Skip to main content

3.3.1. Armed conflict (international or internal)

Last update: November 2021
*Minor updates added: April 2022

A definition of an international or an internal armed conflict within the meaning of Article 15(c) QD is not provided by the QD itself. In Diakité, the CJEU interprets the concept of ‘internal armed conflict’ under Article 15(c) QD and concludes that it must be given an interpretation, which is autonomous from international humanitarian law.

[…] internal armed conflict exists, for the purposes of applying that provision, if a State’s armed forces confront one or more armed groups or if two or more armed groups confront each other. It is not necessary for that conflict to be categorised as ‘armed conflict not of an international character’ under international humanitarian law;

CJEU, Diakité, para.35

In Diakité, the CJEU sets a low threshold to assess whether an armed conflict is taking place, noting that,

[…] nor is it necessary to carry out, in addition to an appraisal of the level of violence present in the territory concerned, a separate assessment of the intensity of the armed confrontations, the level of organisation of the armed forces involved or the duration of the conflict.

CJEU, Diakité, para.35

Furthermore, in the context of Article 15(c) QD, differentiation between ‘international’ or ‘internal’ armed conflict is not necessary, as the provision is equally applicable in situations of international and internal armed conflict. 

It should also be noted that an armed conflict can be taking place only in parts of the territory.

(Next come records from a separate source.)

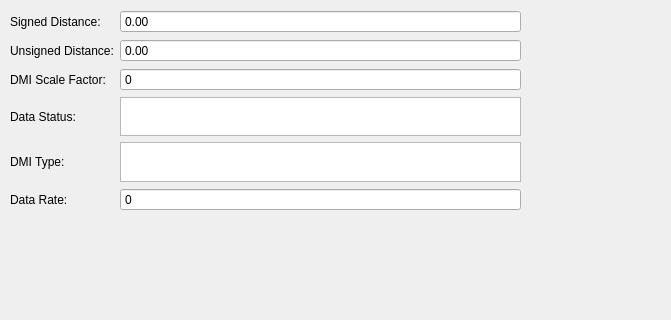
Before: the Qt Designer form src/lib/visualization/DMIControl.ui in jmaye/libposlv, drawn with Qt 5; both pictures show x 0 to 671 and y 0 to 320 of the 839 by 670 pixel window.
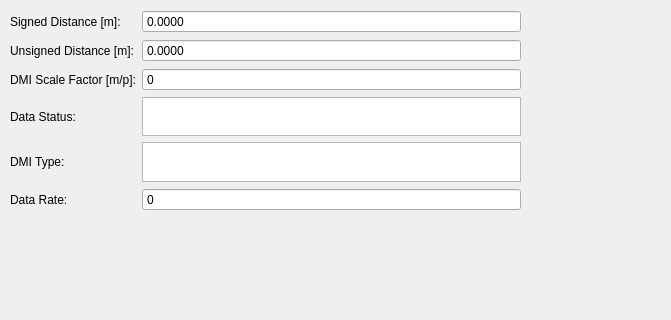
After: the same form once the commit is applied.

```diff
--- a/src/lib/visualization/DMIControl.ui
+++ b/src/lib/visualization/DMIControl.ui
@@ -26,21 +26,21 @@
     <item row="12" column="0">
      <widget class="QLabel" name="unsignedLabel">
       <property name="text">
-       <string>Unsigned Distance:</string>
+       <string>Unsigned Distance [m]:</string>
       </property>
      </widget>
     </item>
     <item row="16" column="0">
      <widget class="QLabel" name="scaleLabel">
       <property name="text">
-       <string>DMI Scale Factor:</string>
+       <string>DMI Scale Factor [m/p]:</string>
       </property>
      </widget>
     </item>
     <item row="4" column="0">
      <widget class="QLabel" name="signedLabel">
       <property name="text">
-       <string>Signed Distance:</string>
+       <string>Signed Distance [m]:</string>
       </property>
      </widget>
     </item>
@@ -52,6 +52,9 @@
       <property name="buttonSymbols">
        <enum>QAbstractSpinBox::NoButtons</enum>
       </property>
+      <property name="decimals">
+       <number>4</number>
+      </property>
       <property name="minimum">
        <double>-1000000.000000000000000</double>
       </property>
@@ -68,6 +71,9 @@
       <property name="buttonSymbols">
        <enum>QAbstractSpinBox::NoButtons</enum>
       </property>
+      <property name="decimals">
+       <number>4</number>
+      </property>
       <property name="minimum">
        <double>-1000000.000000000000000</double>
       </property>
```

Over the summer months of 2021, the Taliban’s offensive advanced rapidly and resulted in them taking over almost all of the country. ANSF personnel often withdrew from positions without engaging in confrontations. In their statements following the takeover of Kabul in August 2021, the Taliban declared the war to be over [Security September 2021, 1.1.1]. However, in some areas resistance armed groups were organised and armed confrontations took place [Security September 2021, 1.4.1]. ISKP also continues to be active in the country [Country Focus 2022, 3.1.1].